'''

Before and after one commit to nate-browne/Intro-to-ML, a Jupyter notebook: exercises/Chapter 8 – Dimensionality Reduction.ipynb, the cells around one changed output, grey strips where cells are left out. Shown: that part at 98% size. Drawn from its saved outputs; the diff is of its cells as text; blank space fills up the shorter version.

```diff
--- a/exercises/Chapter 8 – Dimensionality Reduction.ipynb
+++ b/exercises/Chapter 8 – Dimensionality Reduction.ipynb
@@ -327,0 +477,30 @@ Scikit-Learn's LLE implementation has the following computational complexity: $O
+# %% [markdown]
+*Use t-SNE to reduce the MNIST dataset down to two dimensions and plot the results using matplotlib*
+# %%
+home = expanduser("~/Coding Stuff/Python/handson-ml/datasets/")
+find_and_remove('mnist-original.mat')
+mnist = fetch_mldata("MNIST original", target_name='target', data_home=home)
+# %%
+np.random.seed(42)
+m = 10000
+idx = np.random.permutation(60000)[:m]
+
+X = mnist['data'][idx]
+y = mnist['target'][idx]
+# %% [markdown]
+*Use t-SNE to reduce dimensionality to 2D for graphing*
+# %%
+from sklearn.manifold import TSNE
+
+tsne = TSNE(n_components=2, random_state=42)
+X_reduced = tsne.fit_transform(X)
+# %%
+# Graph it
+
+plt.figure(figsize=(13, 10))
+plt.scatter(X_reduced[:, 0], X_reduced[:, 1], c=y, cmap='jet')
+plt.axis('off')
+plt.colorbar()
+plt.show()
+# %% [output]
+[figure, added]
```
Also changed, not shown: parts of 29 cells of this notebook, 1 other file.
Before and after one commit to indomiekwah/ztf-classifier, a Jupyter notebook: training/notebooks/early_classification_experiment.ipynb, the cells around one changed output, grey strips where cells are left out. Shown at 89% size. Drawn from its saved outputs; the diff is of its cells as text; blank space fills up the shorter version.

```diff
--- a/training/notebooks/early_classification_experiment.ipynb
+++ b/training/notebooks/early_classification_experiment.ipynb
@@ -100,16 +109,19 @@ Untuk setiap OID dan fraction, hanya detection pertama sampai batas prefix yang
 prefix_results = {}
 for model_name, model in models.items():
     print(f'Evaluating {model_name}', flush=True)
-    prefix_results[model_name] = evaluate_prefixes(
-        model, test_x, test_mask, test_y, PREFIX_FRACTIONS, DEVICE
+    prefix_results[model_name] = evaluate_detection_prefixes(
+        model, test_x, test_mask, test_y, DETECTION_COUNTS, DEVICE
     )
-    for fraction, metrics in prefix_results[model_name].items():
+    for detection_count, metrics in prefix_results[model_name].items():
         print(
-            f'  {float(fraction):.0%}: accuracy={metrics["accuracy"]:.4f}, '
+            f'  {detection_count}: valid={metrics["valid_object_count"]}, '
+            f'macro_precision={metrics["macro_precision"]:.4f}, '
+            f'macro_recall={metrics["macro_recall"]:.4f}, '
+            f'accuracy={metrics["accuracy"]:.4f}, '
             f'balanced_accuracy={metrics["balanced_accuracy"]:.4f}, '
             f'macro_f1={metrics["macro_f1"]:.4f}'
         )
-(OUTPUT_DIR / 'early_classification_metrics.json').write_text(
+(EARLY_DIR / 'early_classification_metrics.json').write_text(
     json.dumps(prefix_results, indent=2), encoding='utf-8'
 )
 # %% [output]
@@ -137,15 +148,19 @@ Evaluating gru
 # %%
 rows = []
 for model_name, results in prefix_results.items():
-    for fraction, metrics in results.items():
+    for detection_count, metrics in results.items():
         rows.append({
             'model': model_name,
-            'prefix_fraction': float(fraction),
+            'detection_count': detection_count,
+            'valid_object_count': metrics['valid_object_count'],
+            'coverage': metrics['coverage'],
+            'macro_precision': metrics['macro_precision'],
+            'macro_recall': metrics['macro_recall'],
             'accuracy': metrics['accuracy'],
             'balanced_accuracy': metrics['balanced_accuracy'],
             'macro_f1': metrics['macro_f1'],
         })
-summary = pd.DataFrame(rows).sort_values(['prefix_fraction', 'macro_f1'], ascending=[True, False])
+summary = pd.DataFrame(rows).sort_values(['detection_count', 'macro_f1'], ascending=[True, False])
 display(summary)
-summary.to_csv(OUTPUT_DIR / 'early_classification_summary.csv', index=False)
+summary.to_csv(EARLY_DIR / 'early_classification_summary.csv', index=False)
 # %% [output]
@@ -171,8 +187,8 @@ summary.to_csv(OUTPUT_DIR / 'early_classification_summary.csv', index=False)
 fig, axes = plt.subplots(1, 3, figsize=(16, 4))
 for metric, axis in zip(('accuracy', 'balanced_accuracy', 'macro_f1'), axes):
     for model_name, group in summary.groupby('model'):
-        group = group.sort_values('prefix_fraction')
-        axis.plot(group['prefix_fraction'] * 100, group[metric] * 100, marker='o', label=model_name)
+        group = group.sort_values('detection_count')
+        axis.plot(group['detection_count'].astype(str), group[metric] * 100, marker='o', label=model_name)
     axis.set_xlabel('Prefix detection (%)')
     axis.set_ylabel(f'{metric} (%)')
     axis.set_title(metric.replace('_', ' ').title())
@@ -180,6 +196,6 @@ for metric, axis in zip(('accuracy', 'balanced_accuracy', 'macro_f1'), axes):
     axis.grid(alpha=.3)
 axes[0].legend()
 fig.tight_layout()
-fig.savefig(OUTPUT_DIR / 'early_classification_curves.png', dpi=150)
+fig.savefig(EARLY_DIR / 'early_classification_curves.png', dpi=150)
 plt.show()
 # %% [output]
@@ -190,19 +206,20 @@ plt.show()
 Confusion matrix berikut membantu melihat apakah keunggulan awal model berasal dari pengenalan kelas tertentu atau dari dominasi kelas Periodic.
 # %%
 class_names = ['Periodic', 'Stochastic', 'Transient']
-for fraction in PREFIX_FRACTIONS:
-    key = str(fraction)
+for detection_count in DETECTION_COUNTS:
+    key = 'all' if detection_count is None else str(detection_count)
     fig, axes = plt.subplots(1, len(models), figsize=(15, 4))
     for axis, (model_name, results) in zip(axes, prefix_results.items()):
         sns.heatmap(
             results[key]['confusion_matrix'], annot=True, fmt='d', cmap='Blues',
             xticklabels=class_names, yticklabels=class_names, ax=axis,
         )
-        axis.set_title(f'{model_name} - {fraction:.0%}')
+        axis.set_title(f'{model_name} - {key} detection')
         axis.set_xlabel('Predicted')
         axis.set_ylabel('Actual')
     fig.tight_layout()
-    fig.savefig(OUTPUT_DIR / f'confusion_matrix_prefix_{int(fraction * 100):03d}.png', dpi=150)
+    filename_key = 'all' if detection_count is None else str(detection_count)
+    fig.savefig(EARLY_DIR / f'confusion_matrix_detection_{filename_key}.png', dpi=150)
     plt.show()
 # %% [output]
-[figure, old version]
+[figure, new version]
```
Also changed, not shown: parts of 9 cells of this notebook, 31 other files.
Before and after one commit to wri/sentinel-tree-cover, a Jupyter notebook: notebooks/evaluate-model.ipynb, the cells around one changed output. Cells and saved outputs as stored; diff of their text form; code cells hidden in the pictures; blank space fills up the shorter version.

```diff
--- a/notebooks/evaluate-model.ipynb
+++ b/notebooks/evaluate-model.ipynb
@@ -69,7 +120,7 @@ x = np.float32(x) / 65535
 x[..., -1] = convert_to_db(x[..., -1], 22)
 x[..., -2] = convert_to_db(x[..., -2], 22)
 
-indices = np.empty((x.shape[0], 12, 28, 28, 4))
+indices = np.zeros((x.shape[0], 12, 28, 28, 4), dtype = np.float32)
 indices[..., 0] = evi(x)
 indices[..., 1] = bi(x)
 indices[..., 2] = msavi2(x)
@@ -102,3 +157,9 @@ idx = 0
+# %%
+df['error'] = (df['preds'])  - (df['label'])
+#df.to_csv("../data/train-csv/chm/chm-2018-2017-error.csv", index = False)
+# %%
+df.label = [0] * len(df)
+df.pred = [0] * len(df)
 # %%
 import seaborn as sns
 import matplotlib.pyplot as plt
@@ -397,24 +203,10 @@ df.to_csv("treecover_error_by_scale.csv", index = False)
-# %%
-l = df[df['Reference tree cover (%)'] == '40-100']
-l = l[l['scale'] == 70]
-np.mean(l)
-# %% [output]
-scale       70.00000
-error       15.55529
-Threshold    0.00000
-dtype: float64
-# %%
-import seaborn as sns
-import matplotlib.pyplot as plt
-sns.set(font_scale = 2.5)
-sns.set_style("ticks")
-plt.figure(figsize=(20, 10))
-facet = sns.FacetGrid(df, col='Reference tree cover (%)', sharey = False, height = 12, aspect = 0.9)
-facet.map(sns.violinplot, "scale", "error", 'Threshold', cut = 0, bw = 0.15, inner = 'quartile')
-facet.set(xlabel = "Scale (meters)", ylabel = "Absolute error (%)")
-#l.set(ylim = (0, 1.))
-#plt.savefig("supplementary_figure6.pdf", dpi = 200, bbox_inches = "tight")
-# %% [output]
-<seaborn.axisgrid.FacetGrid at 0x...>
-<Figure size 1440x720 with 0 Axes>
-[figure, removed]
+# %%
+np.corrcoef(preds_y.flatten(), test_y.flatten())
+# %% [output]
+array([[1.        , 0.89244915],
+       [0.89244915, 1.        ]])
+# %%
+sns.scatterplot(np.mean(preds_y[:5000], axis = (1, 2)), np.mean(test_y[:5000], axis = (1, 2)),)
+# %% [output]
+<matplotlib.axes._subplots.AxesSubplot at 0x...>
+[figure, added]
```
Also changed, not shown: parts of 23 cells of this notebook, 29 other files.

'''

[Aim of the exercise] Look through the entries above; find each line with the word "figsize" and copy it.

[Output of the exercise]
+plt.figure(figsize=(13, 10))
 fig, axes = plt.subplots(1, 3, figsize=(16, 4))
     fig, axes = plt.subplots(1, len(models), figsize=(15, 4))
-plt.figure(figsize=(20, 10))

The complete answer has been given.